Such as? Your OP listed Sen. Paul's explicit cuts in federal departments and percentages. Which entitlements to US citizens in particular do you suggest be cut and by what percent, to avoid the discretionary cuts originally labeled as "laughable" and "naive"?
Did you read Paul's rationales? Perhaps "laughable" and "naive" weren't the correct terms. Can I switch that to "mind-numblingly stupid," "blatantly false," and "ignorant" instead?
Suppose that Paul had instead said something along the lines of "I propose a 25% across the board reduction in the non-defense discretionary budget" with a rationale of "we have a $1.5 trillion deficit and every government program will need to be cut." That would have been much, much harder to argue against.

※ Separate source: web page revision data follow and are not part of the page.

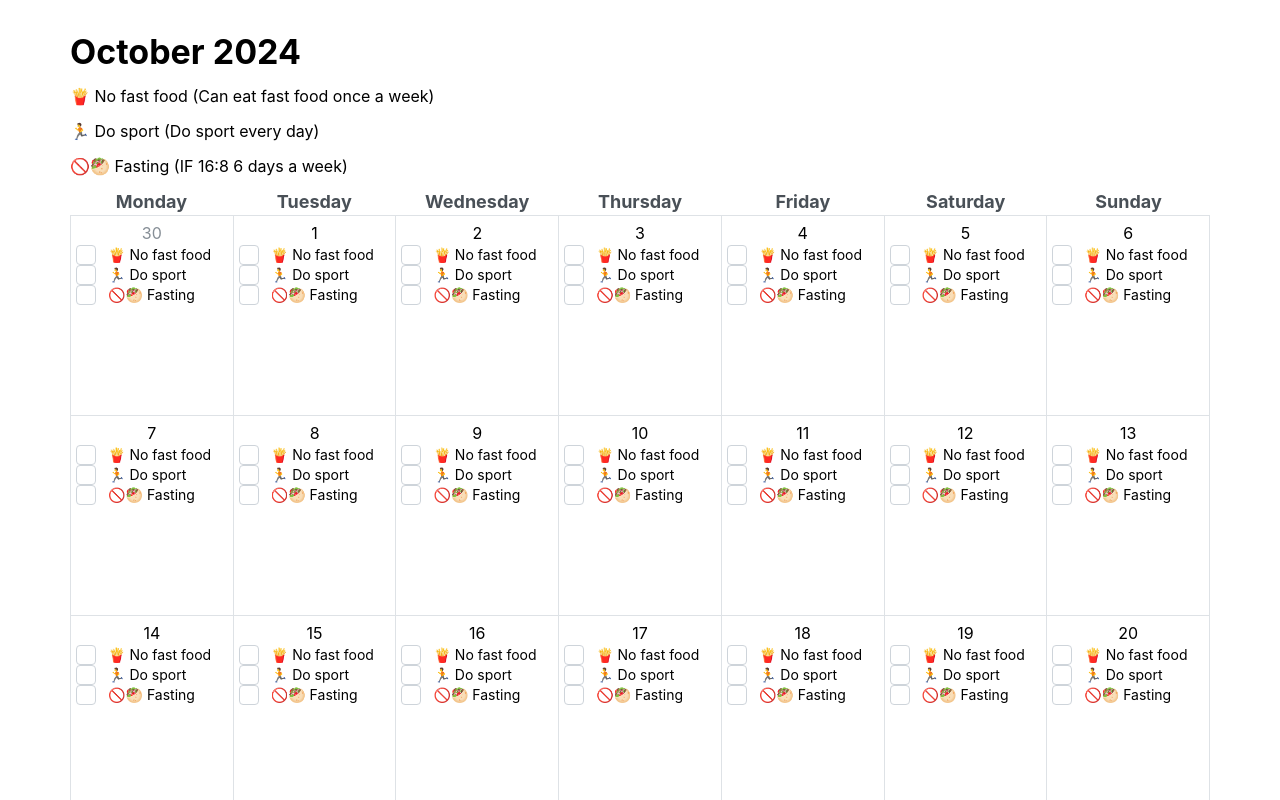
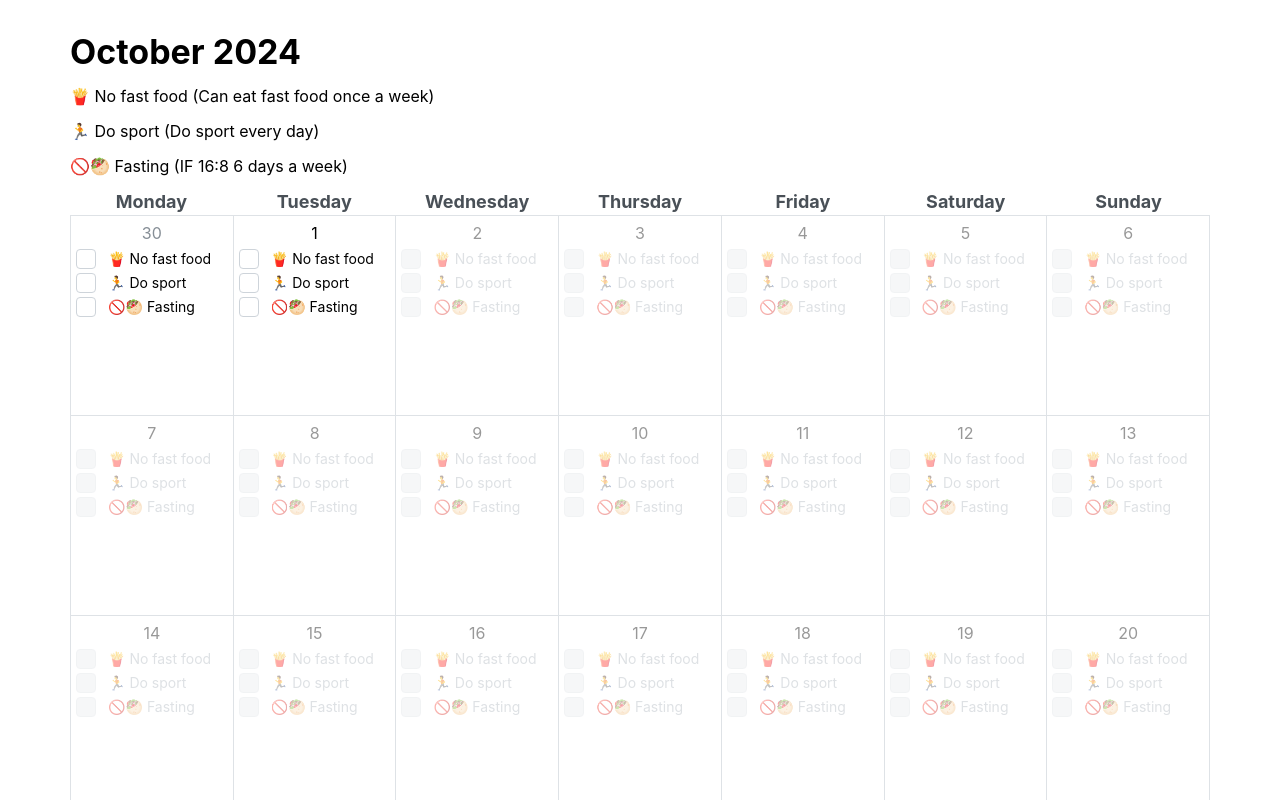
Before and after one commit to Venskiy/streaksapp, a React (Vite) app: page / in a window 1280 px wide. Shown: the top 800 px of the page. Built offline with nearby package versions, Linux system fonts and the light colour scheme.

Commit message:
Disabled day

```diff
--- a/src/components/MonthView.tsx
+++ b/src/components/MonthView.tsx
@@ -58,7 +58,7 @@ function GoalList() {
   );
 }
 
-function GoalCheckbox({ day, goal }) {
+function GoalCheckbox({ day, goal, disabled }) {
   const [goalsStatusData, setGoalsStatusData] = useLocalStorage({
     key: 'goalsStatusData',
     serialize: (value) => JSON.stringify(value),
@@ -83,17 +83,20 @@ function GoalCheckbox({ day, goal }) {
       label={`${goal.emoji} ${goal.title}`}
       color="green"
       onChange={handleChange}
+      disabled={disabled}
+      mt={4}
     />
   );
 }
 
 function WeekRow({ week }) {
   const currentMonth = dayjs().month();
+  const today = dayjs();
   return (
     <Flex direction="row">
       {week.map((day, idx) => (
         <div className="day-cell flex-grow" key={`day-cell-${idx}`}>
-          <div>
+          <div className={day.isAfter(today) ? 'opacity-40' : ''}>
             <Text
               className={currentMonth === day.month() ? '' : 'text-gray'}
               ta="center"
@@ -101,7 +104,7 @@ function WeekRow({ week }) {
               {day.format('D')}
             </Text>
             {GOALS.map((goal, idx) => (
-              <GoalCheckbox day={day} goal={goal} key={`goal-${idx}`} />
+              <GoalCheckbox day={day} goal={goal} key={`goal-${idx}`} disabled={day.isAfter(today)} />
             ))}
           </div>
         </div>
@@ -111,7 +114,6 @@ function WeekRow({ week }) {
 }
 
 function getMonthView() {
-  // TODO: make month selectable
   // TODO: handle when 1 february is on monday
   const now = dayjs();
   const firstDayOfMonthView = now.startOf('month').startOf('isoWeek');
```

Our budget is terribly out of whack; cuts will need to be made everywhere.
However, Paul did not do that. He stuck his foot in his mouth instead.
I am admittedly putting words in Gokul's mouth here, but I think what he was alluding to was the fact that huge cuts do need to be made everywhere. As I said above, if Paul had used a different rationale, draconian cuts of the sort he is proposing would have been very hard to argue against.You have no idea how upsetting it is hearing that kind of analysis coming from you... who seems to often be the voice of reason. No offense, but this time I hope you're really wrong, even if I wouldn't put money against you.
The political reality is that the 12% sliver of the budget that represents non-defense discretionary spending is likely to suffer bigger cuts than defense or mandatory programs. That reducing that 12% sliver to nothing will do little to solve the budget problem is a bit irrelevant. That sliver is an easy target compared to the DoD and the mandatory programs, both of which have some very ardent supporters.